10 Excruciating Medical Treatments from the Middle Ages (medieval medicine) By David Morton Medieval medicine: from hot irons for hemorrhoids to bloodletting for almost any ailment; meet ten of the most horrible treatments of middle age's medicine, presented by our guest author David Morton. Surgery: Crude, blunt and horribly painful Surgery in the Middle Ages was crude and blunt and … PAINFUL!

10 Bizarre Medieval Medical Practices Creepy Medicine is one of the cornerstones of modern civilization—so much so that we take it for granted. It wasn’t always the case that you could just waltz into a doctor’s office to have them cure what ailed you. Weird & Wacky Superstitions by Shivanii Arun I’m sure that you know somebody who is very superstitious. The type of person who, when encountered with a black cat, turns around in the other direction, and goes the much longer route (not referring to you, Mum). I am sure that if you have a superstitious friend that they complain to you that Friday the 13th is coming up (again, not referring to anybody…Davina!) But anywa y, the next time that your superstitious friend or family member comes to you with their ailments, show them this blog! You can ask them innocently whether they believe in these superstitions…

Crime and Punishment in the Middle Ages Written by Tim Nash History The middle ages was a time of severe punishment and harsh torture for crimes that today would seem trivial. People were beheaded and limbs cut off, vagabonds were often whipped and chained in stocks. People lived in a state of fear thinking they would be the next victim.

Malleus Maleficarum - The European Witch Hunters' Manual By Jone Johnson Lewis The Malleus Maleficarum, written in 1486 - 1487 in Latin, is also known as "The Hammer of Witches," a translation of the title. Its writing is credited to two German Dominican monks, Heinrich Kramer and Jacob Sprenger. The two were also theology professors. Sprenger's role is now thought by some scholars to have been largely symbolic rather than active.

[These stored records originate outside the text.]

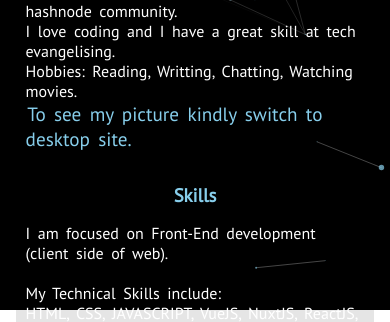
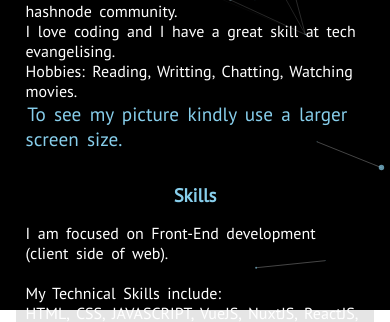
Before and after one commit to Kemmie001/portfolio, a PHP site: page / in a window 390 px wide. Shown: the part 534-856 px from the top of the page. Run offline with PHP 8.4, Linux system fonts and the light colour scheme; some libraries are stand-ins or nearby versions.

Commit message:
Updated mobile design

```diff
--- a/home.html
+++ b/home.html
@@ -62,7 +62,7 @@
                         <br>I love coding and I have a great skill at tech evangelising.
                         <br>Hobbies: Reading, Writting, Chatting, Watching movies.
                         <br><span class="remove blog">
-                            To see my picture kindly switch to desktop site.
+                            To see my picture kindly use a larger screen size.
                         </span><br>
                         <div class="">
                             <div class="skill" id="skill">
--- a/style.css
+++ b/style.css
@@ -218,6 +218,7 @@ iframe{
           font-size: 3rem;
           font-stretch: extra-expanded;
           position: fixed;
+          z-index: 2;
           top:1%;
           left: 5%;
           color: skyblue;
@@ -236,6 +237,7 @@ iframe{
     }
     .nav-show{
         width: 50%;
+        height: 100%;
     }
     .show-icons{
         list-style-type: none;
```
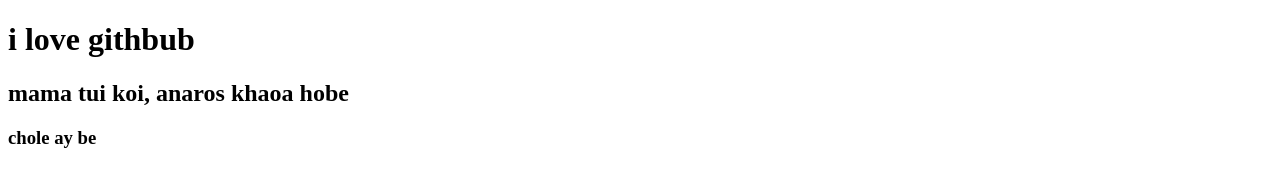
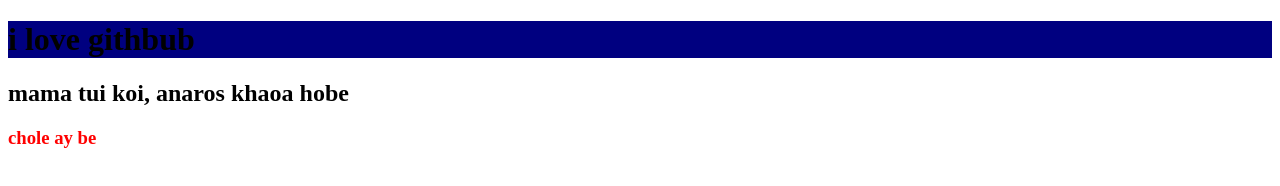
Before and after one commit to arh07/third-repo, a plain HTML site: page index.html in a window 1280 px wide. Drawn offline with Linux system fonts and the light colour scheme.

Commit message:
added header

```diff
--- a/index.html
+++ b/index.html
@@ -5,6 +5,7 @@
     <meta http-equiv="X-UA-Compatible" content="IE=edge">
     <meta name="viewport" content="width=device-width, initial-scale=1.0">
     <title>third-repo</title>
+    <link rel="stylesheet" href="style.css">
 </head>
 <body>
     <h1>
--- /dev/null
+++ b/style.css
@@ -0,0 +1,2 @@
+h3{color: red;}
+h1{background-color: navy;}
```
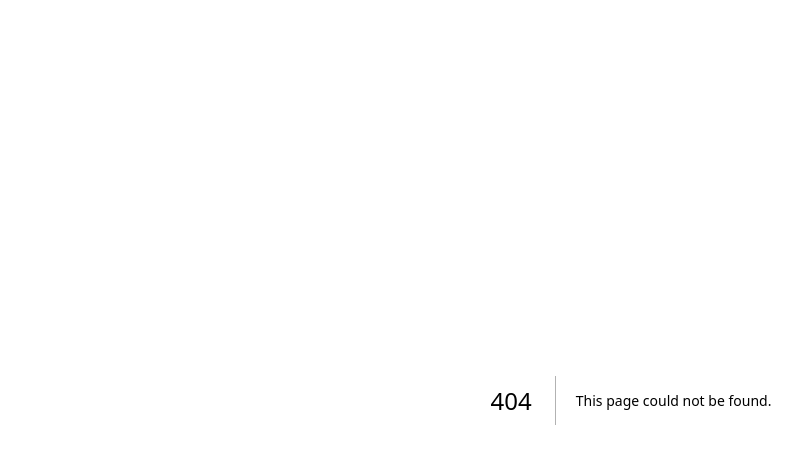
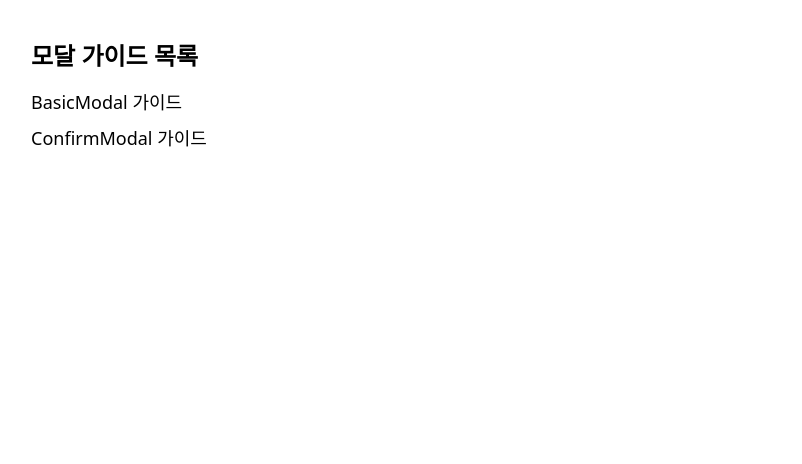
Before and after one commit to summerDev96/WHYNE_FE, a Next.js app: page /guide/modal in a window 1280 px wide. Before the commit this address had no page. Shown: the top 464 px of the page, without its empty margins (9-811 px from the left). Built offline with nearby package versions, Linux system fonts and the light colour scheme.

Commit message:
chore: 가이드 목차 수정

```diff
--- a/src/pages/guide/index.tsx
+++ b/src/pages/guide/index.tsx
@@ -4,14 +4,9 @@ const Guide = () => {
   return (
     <div className="p-10">
       <div className="text-2xl font-extrabold mb-4">컴포넌트 가이드 목록</div>
-      <div className="flex flex-col gap-2">
-        <Link href="/guide/modal/basicmodal" className="text-lg font-medium">
-          BasicModal 가이드
-        </Link>
-        <Link href="/guide/modal/confirmmodal" className="text-lg font-medium">
-          ConfirmModal 가이드
-        </Link>
-      </div>
+      <Link href="/guide/modal" className="text-lg font-medium">
+        모달 가이드
+      </Link>
     </div>
   );
 };
--- /dev/null
+++ b/src/pages/guide/modal/index.tsx
@@ -0,0 +1,19 @@
+import Link from "next/link";
+
+const ModalGuide = () => {
+  return (
+    <div className="p-10">
+      <div className="text-2xl font-extrabold mb-4">모달 가이드 목록</div>
+      <div className="flex flex-col gap-2">
+        <Link href="/guide/modal/basicmodal" className="text-lg font-medium">
+          BasicModal 가이드
+        </Link>
+        <Link href="/guide/modal/confirmmodal" className="text-lg font-medium">
+          ConfirmModal 가이드
+        </Link>
+      </div>
+    </div>
+  );
+};
+
+export default ModalGuide;
```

Mystical Mythology from around the world Their characteristics include puckered and wizened features coupled with yellow, parchment-like skin. This fairy will also exhibit very dark eyes, which betray a wisdom far older than its apparent years. Changelings display other characteristics, usually physical deformities, among which a crooked back or lame hand are common. About two weeks after their arrival in the human household, changelings will also exhibit a full set of teeth, legs as thin as chicken bones, and hands which are curved and crooked as birds' talons and covered with a light, downy hair. It is their temperament, however, which most marks the changeling. Babies are generally joyful and pleasant, but the fairy substitute is never happy, except when some calamity befalls the household.

Tony Robinson on the top five superstitions that gripped medieval Britain Ancient Britons didn’t despatch people willy-nilly, but in times of crisis – if a whole community was rocked by plague, say – then they might decide to sacrifice somebody as a way of bartering with the gods. In some cases, a wicker pyre in the shape of a man would be stuffed with animals and even human offerings. We can trace this practice back to Celtic times. Silence Falls on Conversation at Twenty Past the Hour Legend: Even in the most crowded of rooms, an inexplicable silence will invariably strike conversationalists at twenty past the hour. Origins: Ever notice how conversation spontaneously seems to die out at twenty after the hour? If so, you're not have noted it too.